By Joseph Alexiou
At 4 o’clock this past Saturday morning, the Rev. Marek Sobczak received a text message from a family member in Poland reading, “President Kaczynski and his wife are dead.” Normally a light sleeper, Sobczak was roused by the chime of his phone, and immediately turned on the Polish news channel he receives by satellite.
Hit by the news of the 96 people killed in a plane crash outside of Katyn, Russia — including the head of Polish national security, a deputy parliament speaker and the national bank president — Sobczak fell into a state of shock. It has continued over three memorial services held at the St. Stanislaus Kostka Church, 607 Humboldt St. in Greenpoint, a center of religious life for Little Poland’s predominantly Roman Catholic population.
The timing of the accident is especially bitter because the delegation was traveling to Katyn for a historic purpose: commemorating the infamous massacre of more than 20,000 Polish citizens in the area by Soviet secret police in 1940. Prime Minister Vladimir Putin is the first Russian leader to participate in the ceremony, according to a recent article in The New York Times.

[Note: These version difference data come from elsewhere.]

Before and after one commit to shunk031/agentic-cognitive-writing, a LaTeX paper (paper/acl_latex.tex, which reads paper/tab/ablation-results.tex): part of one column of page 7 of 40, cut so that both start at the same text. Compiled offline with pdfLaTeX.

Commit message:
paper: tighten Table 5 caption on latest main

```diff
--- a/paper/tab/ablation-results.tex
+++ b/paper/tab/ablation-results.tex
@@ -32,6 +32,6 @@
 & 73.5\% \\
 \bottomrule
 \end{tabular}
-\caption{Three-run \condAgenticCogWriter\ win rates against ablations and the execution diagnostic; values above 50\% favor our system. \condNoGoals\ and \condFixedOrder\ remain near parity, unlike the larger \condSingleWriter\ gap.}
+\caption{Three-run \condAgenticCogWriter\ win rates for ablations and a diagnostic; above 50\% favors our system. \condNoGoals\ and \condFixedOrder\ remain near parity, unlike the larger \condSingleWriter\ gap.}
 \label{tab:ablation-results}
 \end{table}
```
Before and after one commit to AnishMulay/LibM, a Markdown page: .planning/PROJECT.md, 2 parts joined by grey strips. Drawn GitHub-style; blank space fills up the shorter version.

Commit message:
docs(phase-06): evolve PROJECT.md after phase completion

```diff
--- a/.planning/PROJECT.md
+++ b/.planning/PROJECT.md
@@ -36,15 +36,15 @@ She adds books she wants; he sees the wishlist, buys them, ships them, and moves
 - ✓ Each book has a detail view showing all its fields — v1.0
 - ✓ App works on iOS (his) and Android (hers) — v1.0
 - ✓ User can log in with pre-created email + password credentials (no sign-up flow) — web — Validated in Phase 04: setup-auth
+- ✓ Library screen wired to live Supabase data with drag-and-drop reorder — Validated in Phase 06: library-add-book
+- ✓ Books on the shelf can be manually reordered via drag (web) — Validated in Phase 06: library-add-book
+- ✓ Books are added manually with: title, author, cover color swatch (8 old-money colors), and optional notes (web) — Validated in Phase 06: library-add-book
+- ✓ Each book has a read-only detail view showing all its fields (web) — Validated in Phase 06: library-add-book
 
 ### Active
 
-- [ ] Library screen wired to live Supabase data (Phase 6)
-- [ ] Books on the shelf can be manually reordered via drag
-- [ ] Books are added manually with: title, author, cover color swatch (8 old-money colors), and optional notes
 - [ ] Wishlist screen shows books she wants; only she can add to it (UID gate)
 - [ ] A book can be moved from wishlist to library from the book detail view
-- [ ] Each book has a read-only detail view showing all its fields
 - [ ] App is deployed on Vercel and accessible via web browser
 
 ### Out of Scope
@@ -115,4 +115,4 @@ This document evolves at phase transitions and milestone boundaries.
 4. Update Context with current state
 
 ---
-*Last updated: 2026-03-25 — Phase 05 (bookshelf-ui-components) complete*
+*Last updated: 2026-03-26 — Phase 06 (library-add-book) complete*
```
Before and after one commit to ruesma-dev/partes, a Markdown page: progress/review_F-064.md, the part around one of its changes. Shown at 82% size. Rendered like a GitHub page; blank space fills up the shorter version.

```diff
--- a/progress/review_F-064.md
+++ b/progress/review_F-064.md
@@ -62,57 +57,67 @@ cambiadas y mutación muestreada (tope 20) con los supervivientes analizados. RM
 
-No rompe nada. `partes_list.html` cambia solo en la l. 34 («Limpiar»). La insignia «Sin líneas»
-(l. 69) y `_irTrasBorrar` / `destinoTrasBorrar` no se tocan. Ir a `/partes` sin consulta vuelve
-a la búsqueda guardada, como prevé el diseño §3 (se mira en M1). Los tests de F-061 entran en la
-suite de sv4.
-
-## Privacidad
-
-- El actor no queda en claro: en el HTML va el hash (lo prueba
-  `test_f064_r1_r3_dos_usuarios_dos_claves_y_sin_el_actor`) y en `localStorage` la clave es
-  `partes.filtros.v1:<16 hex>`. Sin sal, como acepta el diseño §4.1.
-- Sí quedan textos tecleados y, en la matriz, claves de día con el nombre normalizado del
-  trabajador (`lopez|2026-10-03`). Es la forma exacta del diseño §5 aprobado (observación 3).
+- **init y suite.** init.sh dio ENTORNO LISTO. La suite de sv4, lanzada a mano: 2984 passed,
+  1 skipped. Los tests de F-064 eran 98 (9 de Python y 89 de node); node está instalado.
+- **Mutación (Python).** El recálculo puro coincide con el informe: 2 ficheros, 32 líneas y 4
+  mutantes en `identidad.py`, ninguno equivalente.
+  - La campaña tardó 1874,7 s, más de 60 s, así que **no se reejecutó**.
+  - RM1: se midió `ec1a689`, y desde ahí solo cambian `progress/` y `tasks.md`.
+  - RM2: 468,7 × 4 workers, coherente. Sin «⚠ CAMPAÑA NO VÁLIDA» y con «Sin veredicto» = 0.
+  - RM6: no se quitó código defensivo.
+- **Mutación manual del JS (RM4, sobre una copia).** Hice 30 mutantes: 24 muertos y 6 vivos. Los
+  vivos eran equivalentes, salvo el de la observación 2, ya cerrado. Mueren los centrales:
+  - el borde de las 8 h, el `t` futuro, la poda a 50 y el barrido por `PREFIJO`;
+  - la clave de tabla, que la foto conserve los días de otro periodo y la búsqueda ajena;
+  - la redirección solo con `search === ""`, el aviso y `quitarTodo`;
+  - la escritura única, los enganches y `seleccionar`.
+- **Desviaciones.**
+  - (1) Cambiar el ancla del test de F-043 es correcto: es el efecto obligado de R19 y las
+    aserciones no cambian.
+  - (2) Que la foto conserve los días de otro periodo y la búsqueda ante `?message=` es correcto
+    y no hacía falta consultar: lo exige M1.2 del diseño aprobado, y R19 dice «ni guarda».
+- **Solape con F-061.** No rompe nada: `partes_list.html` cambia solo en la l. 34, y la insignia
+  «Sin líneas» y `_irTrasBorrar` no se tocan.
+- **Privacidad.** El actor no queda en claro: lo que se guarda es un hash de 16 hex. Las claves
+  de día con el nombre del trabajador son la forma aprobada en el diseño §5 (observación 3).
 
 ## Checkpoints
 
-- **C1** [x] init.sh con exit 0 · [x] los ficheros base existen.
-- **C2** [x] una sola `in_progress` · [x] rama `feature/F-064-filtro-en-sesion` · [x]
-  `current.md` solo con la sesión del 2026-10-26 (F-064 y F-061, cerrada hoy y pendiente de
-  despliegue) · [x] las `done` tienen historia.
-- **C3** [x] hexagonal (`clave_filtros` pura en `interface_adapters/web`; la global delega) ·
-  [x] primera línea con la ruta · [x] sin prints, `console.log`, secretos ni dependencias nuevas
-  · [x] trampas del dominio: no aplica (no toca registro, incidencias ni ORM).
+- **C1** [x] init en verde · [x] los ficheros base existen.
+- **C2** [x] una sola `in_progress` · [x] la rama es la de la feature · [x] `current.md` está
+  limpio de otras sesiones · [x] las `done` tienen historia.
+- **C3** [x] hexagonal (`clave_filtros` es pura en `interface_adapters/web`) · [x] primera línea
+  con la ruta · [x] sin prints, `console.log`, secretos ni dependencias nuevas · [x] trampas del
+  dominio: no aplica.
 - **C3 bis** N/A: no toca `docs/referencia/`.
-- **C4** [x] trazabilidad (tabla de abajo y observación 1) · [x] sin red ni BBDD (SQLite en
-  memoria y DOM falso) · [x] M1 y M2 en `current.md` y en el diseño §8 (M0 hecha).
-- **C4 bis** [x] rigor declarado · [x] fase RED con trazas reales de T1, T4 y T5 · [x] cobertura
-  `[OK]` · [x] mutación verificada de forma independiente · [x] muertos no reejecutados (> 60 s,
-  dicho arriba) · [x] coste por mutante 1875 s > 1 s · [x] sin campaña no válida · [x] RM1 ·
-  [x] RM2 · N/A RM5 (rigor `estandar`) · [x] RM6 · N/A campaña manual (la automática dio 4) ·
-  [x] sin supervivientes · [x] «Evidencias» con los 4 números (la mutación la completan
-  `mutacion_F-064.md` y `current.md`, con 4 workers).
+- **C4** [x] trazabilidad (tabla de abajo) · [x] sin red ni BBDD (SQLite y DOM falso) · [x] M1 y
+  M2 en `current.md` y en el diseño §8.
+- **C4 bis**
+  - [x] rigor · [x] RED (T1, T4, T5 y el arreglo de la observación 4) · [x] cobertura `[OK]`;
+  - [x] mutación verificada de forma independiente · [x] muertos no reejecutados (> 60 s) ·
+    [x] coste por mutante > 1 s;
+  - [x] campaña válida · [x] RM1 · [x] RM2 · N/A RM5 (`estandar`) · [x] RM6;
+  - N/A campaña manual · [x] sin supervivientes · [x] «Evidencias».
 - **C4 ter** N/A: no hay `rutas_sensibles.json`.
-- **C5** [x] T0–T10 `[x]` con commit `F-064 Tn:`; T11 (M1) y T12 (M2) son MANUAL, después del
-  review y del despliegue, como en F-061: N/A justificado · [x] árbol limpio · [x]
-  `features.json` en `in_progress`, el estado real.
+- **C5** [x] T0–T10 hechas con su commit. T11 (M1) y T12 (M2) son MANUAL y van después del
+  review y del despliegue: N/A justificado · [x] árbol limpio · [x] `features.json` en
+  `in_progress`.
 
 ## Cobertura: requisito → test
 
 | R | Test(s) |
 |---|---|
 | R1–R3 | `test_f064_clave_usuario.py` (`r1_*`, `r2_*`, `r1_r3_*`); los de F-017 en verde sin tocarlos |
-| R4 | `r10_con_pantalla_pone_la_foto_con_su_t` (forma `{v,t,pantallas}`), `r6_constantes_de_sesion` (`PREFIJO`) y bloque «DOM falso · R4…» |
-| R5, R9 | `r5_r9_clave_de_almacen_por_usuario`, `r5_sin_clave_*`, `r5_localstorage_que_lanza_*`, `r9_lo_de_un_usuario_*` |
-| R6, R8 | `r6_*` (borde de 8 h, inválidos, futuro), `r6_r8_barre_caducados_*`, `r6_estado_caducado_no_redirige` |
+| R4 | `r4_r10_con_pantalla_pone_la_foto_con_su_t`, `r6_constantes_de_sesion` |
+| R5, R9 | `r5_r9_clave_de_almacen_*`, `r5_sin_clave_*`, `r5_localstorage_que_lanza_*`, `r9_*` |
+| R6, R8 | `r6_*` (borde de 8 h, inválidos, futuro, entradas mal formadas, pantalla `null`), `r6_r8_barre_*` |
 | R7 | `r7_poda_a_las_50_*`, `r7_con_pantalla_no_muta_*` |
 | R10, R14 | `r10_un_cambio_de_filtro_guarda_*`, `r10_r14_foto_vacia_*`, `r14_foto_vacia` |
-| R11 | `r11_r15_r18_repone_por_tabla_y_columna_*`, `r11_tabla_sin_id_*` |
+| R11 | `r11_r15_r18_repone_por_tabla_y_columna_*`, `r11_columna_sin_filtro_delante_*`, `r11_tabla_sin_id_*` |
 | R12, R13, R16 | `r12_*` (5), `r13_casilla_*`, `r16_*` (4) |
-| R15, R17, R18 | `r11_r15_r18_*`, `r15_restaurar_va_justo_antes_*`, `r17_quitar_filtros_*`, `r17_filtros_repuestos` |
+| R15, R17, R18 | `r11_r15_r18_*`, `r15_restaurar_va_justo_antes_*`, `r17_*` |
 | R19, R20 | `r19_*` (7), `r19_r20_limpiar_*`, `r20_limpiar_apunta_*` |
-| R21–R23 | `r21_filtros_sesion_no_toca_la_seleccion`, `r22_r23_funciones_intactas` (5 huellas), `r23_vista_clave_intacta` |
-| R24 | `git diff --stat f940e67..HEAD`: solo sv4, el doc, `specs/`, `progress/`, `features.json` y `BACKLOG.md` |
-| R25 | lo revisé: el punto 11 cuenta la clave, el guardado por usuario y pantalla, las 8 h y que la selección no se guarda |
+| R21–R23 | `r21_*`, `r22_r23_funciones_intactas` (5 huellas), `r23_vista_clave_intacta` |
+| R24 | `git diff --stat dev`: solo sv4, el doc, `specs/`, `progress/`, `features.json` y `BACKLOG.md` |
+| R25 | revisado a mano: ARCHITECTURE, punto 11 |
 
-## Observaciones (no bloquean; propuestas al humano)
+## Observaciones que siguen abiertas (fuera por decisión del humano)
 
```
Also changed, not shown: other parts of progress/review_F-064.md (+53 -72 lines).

“To me it is like a bad dream,” Sobczak said Monday morning, sitting in a conference room outside his office in the rectory of his church. “I hope I wake up one day and the dream would be gone. Every time I see the pictures from Poland, my eyes are filling with tears. I believe that it’s what all Poles feel. It’s not only an airplane crash, but the most prominent elite people in Poland.”
Describing what was to be a historic moment in Polish history, Sobczak said that for many years the massacre “was unspoken, without apologies.” Without blinking, he looked distantly out a window, visibly anguished. “It is a feeling of, of not being able to do anything about it. It’s some kind of helplessness, but then you feel a great loss, and all you want to do is spend time with God.”
Immediately after news of the crash, Sobczak held an impromptu memorial service at 11 a.m. Saturday, repeating it again in the evening and on Sunday as well. For the most recent service, the church was overflowing with community members of all ages, some clad in vests embroidered with bright colors, traditional bonnets or hats and a red sash—representative of traditional Polish clothing. Others wore national uniforms, including that of the Polish scouts. Sobczak said the Polish population in Greenpoint was especially religious and patriotic, and the death of the President Lech Kaczynski had devastated the community. Along with the first lady, Maria Kaczynska, the president visited the community twice since 2007, visiting St. Stanislaus on both occasions to pray.
Along the thoroughfares of Nassau and Manhattan avenues dozens of Polish flags, flanked by strips of symbolic black cloth, fluttered in the wind.. Polish-owned businesses displayed the flags in their windows. On a board on the outside of the Polish and Slavic Center at 176 Java St., two Polish flags were mounted with the black strip, and in between a list of all 96 of the accident victims, beginning with Kaczynski and his wife.
Bozena Kaminski, executive director of the Polish and Slavic Center and vice president of Polish Affairs of the Polish American Congress, has been receiving condolence phone calls from members of the city government, local police precinct and other Polish organizations across the country.
“We are a religious people, and of course, the Masses the churches, we are all praying together,” said Kaminski, a blond middle-aged woman dressed in a grey wool business suit. Surrounding her blue eyes was the red puffiness of emotional distress.
Kaminski then mentioned that she had been friendly with, or had a working relationship with several people who had been on the plane. She had also met Kaczynski and his wife several times. Discussing their names, like Krystyna Bochenek, deputy speaker of the Polish Senate, and Maciej Plazynski, president of the Polish Community Association (linking Poland with the members of the international Polish community, known as Polonia), Kaminski began to tear up.
“I would say a few days ago I spoke with two of them,” she said. “I was planning on going to Poland next week.” Kaminski paused and blinked slowly before continuing. “There was a concert planned in the Warsaw castle, and instead I will plan to attend a funeral.”